=== Section Start ===

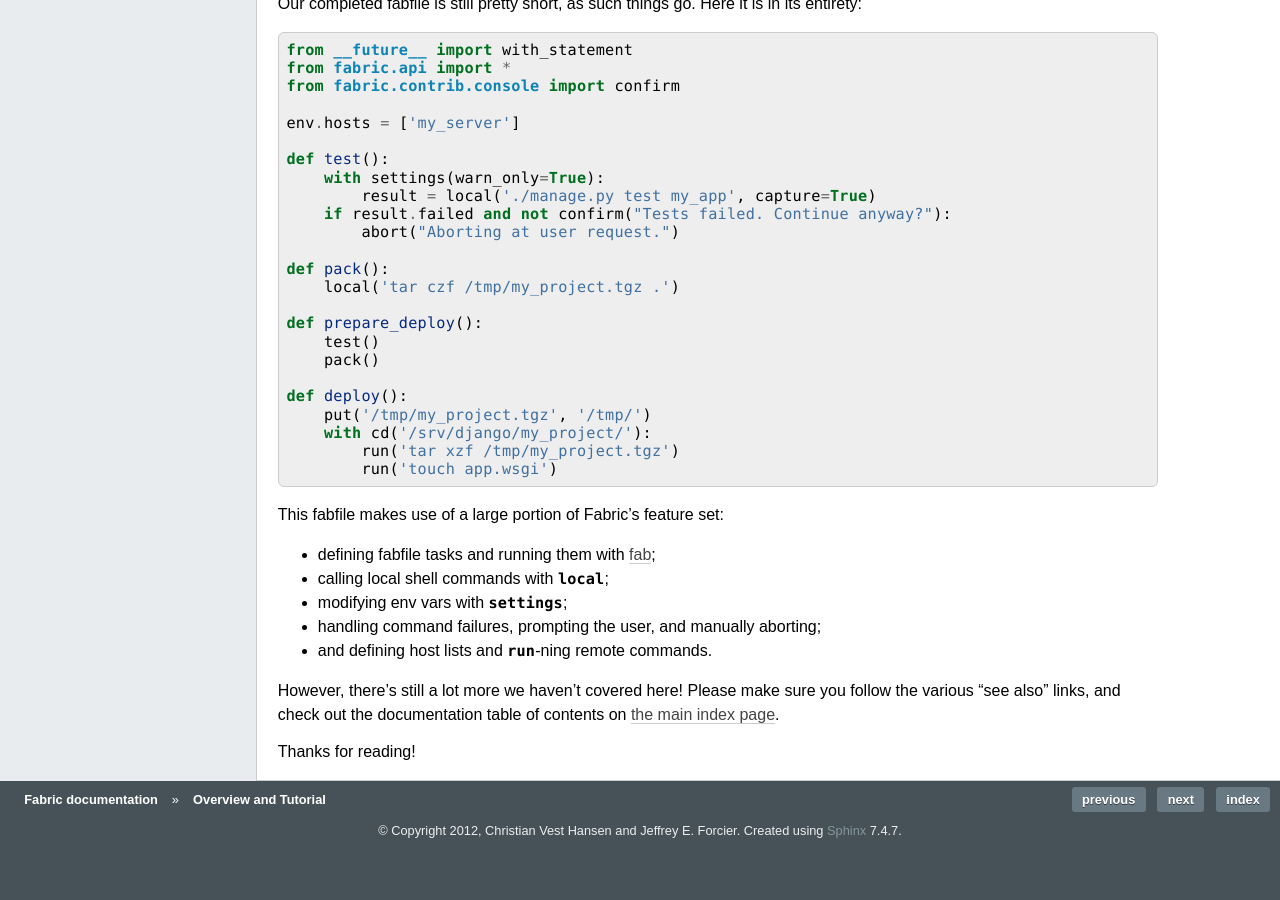
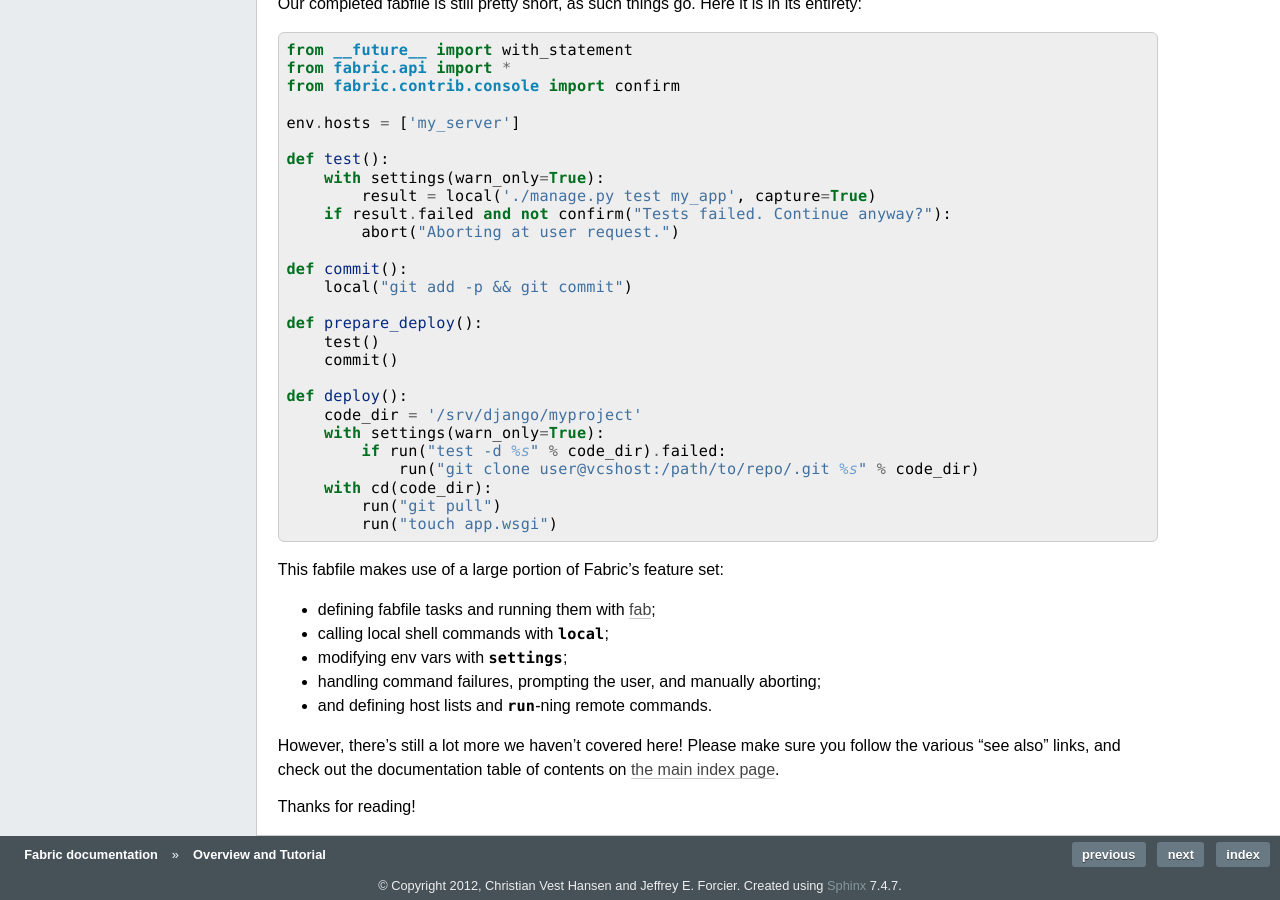
Before and after one commit to fabric/fabric, a Sphinx documentation site: the page built from docs/tutorial.rst, in a window 1280 px wide and 900 px high, scrolled down 7742 px. Built offline with Sphinx 7.4.7, drawn with Linux system fonts in a browser that asks for light colours; the version number could not be read and is left out; before the commit the page ends 8608 px from its top, so only the background shows below that.

Commit message:
Correct completed fabfile.

```diff
--- a/docs/tutorial.rst
+++ b/docs/tutorial.rst
@@ -415,18 +415,21 @@ its entirety::
         if result.failed and not confirm("Tests failed. Continue anyway?"):
             abort("Aborting at user request.")
 
-    def pack():
-        local('tar czf /tmp/my_project.tgz .')
+    def commit():
+        local("git add -p && git commit")
 
     def prepare_deploy():
         test()
-        pack()
+        commit()
 
     def deploy():
-        put('/tmp/my_project.tgz', '/tmp/')
-        with cd('/srv/django/my_project/'):
-            run('tar xzf /tmp/my_project.tgz')
-            run('touch app.wsgi')
+        code_dir = '/srv/django/myproject'
+        with settings(warn_only=True):
+            if run("test -d %s" % code_dir).failed:
+                run("git clone user@vcshost:/path/to/repo/.git %s" % code_dir)
+        with cd(code_dir):
+            run("git pull")
+            run("touch app.wsgi")
 
 This fabfile makes use of a large portion of Fabric's feature set:
 
```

=== Section End ===

■ Exercise goal:
Whenever a line of the material above contains the string "with", copy that line out.

■ Problem solution:
Before and after one commit to fabric/fabric, a Sphinx documentation site: the page built from docs/tutorial.rst, in a window 1280 px wide and 900 px high, scrolled down 7742 px. Built offline with Sphinx 7.4.7, drawn with Linux system fonts in a browser that asks for light colours; the version number could not be read and is left out; before the commit the page ends 8608 px from its top, so only the background shows below that.
-        with cd('/srv/django/my_project/'):
+        with settings(warn_only=True):
+        with cd(code_dir):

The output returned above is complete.